▸ Your instructions
From the listing below, pull out every line where the string "without" appears.

▸ Given records

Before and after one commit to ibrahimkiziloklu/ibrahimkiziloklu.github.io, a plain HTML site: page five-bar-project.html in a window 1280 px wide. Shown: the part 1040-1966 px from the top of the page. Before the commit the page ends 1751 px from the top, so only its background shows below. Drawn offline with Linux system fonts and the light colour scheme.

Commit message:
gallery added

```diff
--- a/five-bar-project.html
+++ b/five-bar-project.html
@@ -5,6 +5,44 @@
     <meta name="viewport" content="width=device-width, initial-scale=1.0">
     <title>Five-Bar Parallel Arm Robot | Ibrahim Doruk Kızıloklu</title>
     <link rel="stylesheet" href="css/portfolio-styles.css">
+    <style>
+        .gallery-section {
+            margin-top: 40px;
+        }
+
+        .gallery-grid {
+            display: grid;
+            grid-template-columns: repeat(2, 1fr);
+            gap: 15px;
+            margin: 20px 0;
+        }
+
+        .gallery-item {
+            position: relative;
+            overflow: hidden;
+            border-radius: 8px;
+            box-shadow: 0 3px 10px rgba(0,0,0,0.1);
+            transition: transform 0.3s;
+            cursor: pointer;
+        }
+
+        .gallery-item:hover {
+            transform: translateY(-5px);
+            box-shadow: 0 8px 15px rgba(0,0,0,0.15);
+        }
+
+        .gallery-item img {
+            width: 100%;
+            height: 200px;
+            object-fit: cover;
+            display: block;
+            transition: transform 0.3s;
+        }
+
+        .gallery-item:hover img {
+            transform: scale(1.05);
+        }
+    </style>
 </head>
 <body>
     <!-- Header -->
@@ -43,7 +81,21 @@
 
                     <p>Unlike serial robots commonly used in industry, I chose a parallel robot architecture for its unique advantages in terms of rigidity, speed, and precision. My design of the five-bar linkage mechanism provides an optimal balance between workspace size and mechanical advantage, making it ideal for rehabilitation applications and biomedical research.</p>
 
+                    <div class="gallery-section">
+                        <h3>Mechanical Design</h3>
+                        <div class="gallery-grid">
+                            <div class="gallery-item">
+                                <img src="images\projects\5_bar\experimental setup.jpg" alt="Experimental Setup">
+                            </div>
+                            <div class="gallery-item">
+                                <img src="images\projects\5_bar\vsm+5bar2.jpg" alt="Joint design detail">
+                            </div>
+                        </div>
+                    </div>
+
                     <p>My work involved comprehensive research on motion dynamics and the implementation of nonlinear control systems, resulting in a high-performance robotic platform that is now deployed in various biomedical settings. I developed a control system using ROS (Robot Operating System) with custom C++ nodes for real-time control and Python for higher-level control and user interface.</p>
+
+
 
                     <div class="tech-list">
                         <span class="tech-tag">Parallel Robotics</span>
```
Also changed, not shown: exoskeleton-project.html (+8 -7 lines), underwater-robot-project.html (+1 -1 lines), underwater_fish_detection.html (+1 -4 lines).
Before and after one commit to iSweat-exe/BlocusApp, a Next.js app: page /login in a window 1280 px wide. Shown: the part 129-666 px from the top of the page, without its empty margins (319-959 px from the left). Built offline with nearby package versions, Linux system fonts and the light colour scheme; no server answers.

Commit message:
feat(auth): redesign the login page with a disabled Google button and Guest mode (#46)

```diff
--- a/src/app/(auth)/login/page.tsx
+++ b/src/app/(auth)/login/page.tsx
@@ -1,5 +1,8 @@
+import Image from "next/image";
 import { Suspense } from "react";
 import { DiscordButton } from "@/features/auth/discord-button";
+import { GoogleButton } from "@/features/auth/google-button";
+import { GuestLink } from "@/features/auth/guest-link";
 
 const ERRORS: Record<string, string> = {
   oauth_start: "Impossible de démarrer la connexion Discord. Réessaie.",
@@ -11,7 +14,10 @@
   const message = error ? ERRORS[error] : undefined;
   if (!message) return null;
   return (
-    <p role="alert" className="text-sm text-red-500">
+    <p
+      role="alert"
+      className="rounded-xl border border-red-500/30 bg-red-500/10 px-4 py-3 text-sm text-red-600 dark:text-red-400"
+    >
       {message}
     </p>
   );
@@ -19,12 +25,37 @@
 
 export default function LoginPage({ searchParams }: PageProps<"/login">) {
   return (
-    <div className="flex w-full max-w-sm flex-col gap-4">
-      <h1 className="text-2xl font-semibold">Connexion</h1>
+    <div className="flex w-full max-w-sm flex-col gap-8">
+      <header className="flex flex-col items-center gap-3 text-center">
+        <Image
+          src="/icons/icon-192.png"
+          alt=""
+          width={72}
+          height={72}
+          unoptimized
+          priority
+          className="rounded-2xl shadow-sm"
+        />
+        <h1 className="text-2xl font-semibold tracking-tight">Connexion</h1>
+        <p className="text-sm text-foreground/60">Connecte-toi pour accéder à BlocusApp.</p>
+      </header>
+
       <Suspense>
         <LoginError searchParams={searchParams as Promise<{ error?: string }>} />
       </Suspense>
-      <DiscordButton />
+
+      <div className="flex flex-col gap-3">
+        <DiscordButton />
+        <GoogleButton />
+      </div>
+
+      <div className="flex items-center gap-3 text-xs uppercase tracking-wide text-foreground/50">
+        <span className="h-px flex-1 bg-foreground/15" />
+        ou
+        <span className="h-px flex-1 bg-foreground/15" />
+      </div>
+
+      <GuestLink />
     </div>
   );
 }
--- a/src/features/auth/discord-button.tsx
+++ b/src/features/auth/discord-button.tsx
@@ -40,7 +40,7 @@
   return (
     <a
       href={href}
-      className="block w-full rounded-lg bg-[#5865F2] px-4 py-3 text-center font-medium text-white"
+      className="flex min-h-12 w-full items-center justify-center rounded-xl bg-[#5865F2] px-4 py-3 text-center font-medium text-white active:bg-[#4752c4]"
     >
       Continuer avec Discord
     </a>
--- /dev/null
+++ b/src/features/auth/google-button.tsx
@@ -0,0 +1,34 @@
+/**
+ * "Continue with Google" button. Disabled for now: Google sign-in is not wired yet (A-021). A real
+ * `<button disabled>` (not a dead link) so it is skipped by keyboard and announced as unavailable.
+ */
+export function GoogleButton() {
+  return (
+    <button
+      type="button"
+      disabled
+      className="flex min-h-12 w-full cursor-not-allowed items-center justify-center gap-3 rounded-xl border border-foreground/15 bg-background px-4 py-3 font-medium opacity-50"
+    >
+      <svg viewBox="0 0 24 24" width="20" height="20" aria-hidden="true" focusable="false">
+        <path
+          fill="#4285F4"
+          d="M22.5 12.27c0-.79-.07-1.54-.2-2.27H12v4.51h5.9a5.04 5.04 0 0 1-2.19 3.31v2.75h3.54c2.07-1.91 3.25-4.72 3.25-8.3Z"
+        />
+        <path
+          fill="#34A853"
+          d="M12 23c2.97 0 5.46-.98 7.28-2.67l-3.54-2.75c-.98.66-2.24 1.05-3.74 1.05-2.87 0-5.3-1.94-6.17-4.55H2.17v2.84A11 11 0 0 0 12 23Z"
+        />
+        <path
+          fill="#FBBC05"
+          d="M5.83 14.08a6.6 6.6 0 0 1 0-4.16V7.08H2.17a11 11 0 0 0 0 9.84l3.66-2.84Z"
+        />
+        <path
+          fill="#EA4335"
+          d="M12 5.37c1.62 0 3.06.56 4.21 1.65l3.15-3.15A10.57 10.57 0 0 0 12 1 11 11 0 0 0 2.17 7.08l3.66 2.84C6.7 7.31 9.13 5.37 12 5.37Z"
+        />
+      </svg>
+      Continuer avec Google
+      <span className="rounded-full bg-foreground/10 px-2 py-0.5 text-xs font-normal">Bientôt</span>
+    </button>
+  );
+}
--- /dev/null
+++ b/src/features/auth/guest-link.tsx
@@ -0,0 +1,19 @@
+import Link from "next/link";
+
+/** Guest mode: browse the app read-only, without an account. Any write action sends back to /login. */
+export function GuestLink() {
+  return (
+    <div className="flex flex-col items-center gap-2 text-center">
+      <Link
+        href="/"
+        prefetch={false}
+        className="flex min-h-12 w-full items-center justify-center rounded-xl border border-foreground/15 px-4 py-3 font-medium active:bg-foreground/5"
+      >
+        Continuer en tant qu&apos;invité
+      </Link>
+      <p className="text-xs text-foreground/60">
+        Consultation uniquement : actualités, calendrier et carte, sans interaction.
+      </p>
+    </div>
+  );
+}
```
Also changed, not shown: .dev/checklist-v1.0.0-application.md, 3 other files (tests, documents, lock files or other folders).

▸ Written answer
Before and after one commit to iSweat-exe/BlocusApp, a Next.js app: page /login in a window 1280 px wide. Shown: the part 129-666 px from the top of the page, without its empty margins (319-959 px from the left). Built offline with nearby package versions, Linux system fonts and the light colour scheme; no server answers.
+/** Guest mode: browse the app read-only, without an account. Any write action sends back to /login. */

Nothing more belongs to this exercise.